JOAN M. HERBERS AND VALERIE BANSCHBACH
Department of Zoology
University of Vermont
Burlington, VT 05405*
Nest site choice by cavity-dwelling ants of north temperate deciduous forests was studied at two sites in the northeastern United States. The two numerically dominant ant species in these communities, Myrmica punctiventris and Leptothorax longispinosus, chose different cavity sizes in experiments employ- ing artificial nest sites. These preferences for different cavity sizes should prove useful for studies involving experimental manipula- tion of cavity-dwelling ant species.
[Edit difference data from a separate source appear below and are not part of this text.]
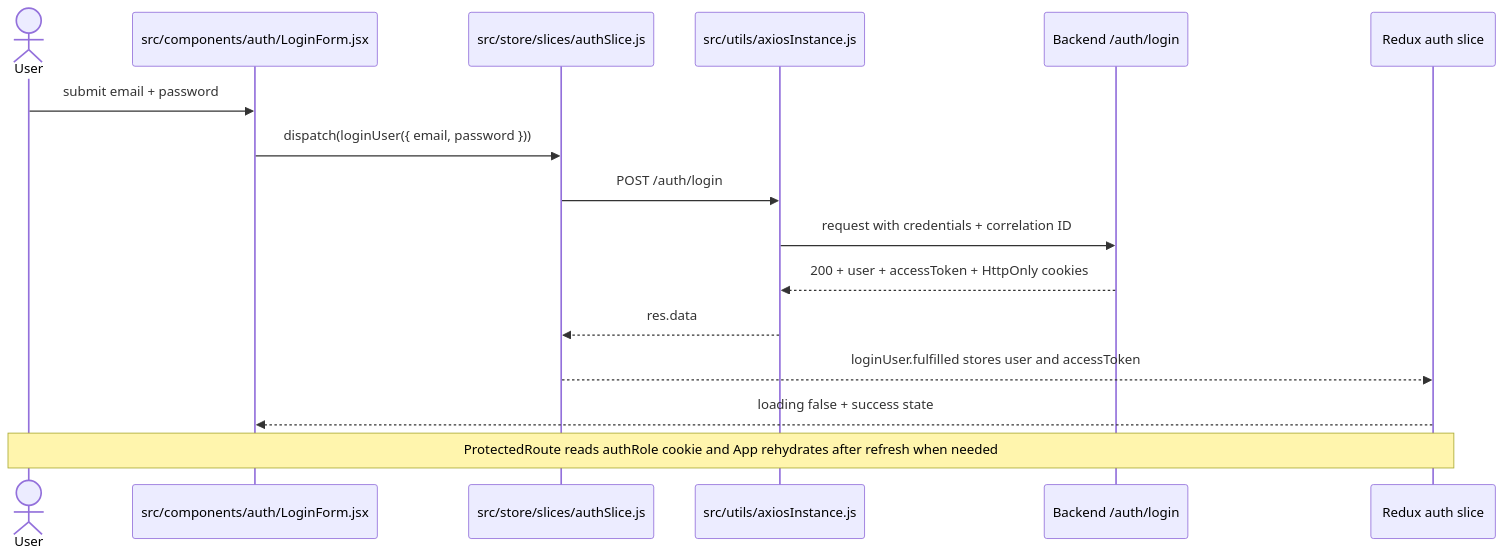
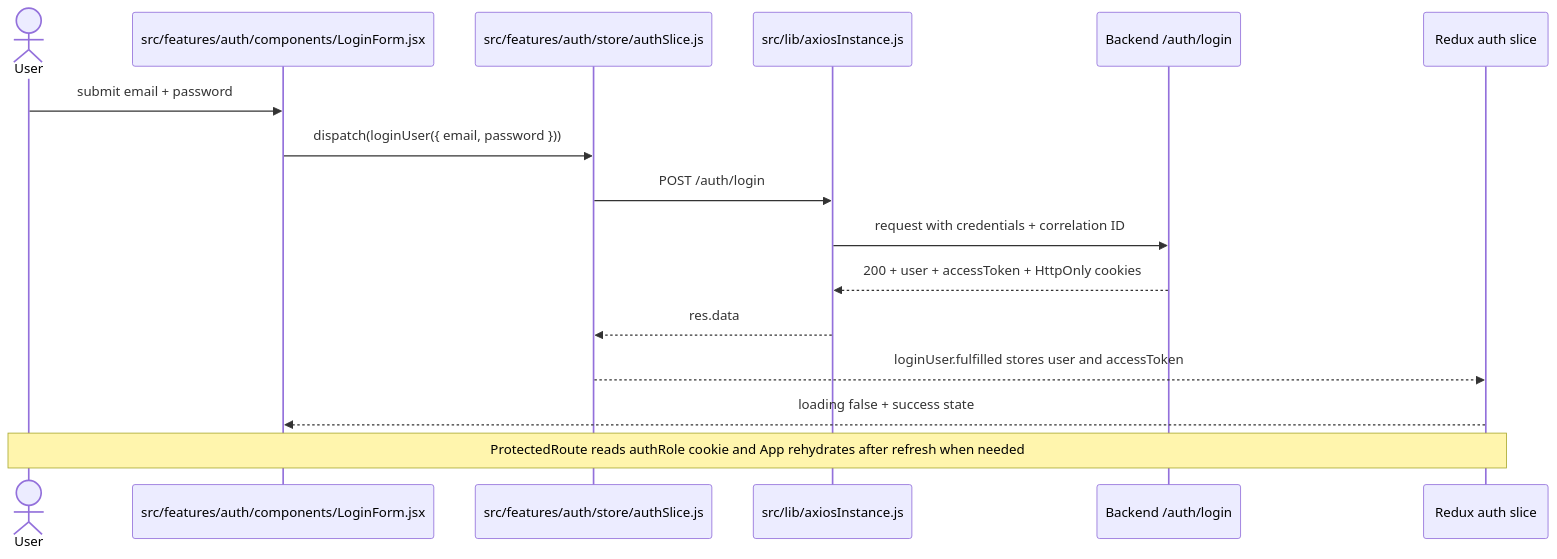
One commit to anushlobo-git/Leapmentor-frontend changed the diagram in docs/diagrams/auth-login-flow.md. Above: the diagram before and after it, drawn with Mermaid. The commit also changed other lines of this file and 113 other files, not shown here.

````diff
--- a/docs/diagrams/auth-login-flow.md
+++ b/docs/diagrams/auth-login-flow.md
@@ -3,19 +3,19 @@
 ```mermaid
 sequenceDiagram
   actor User
-  participant LoginForm as src/components/auth/LoginForm.jsx
-  participant Thunk as src/store/slices/authSlice.js
-  participant Axios as src/utils/axiosInstance.js
+  participant LoginForm as src/features/auth/components/LoginForm.jsx
+  participant Thunk as src/features/auth/store/authSlice.js
+  participant Axios as src/lib/axiosInstance.js
   participant API as Backend /auth/login
   participant Store as Redux auth slice
 
   User->>LoginForm: submit email + password
   LoginForm->>Thunk: dispatch(loginUser({ email, password }))
   Thunk->>Axios: POST /auth/login
   Axios->>API: request with credentials + correlation ID
   API-->>Axios: 200 + user + accessToken + HttpOnly cookies
   Axios-->>Thunk: res.data
   Thunk-->>Store: loginUser.fulfilled stores user and accessToken
   Store-->>LoginForm: loading false + success state
   Note over User,Store: ProtectedRoute reads authRole cookie and App rehydrates after refresh when needed
 ```
````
Competition for space, particularly for nest sites, exerts pro- found influence on ant communities in north temperate ant forests (Herbers, 1989). Most ant species living on the forest floor utilize cavities such as rotten twigs, acorns, and hollow sticks. The sug- gestion that competition for nest sites is important has been bol- stered by experimental work showing that availability of nest sites dramatically influences social structure in the common ant species Leptothorax longispinosus (Herbers, 1986). The other numerically dominant species, Myrmica punctiventris, occupies similar nest sites and may be its major competitor for space in many areas (Herbers, 1989).
We supplemented the availability of ant nest sites in north tem- perate forests in New York (E. N. Huyck Preserve, Albany County) * Present address: Department of Biology, Colorado State University, Fort Collins, CO 80523.
Manuscript received 30 August 1995.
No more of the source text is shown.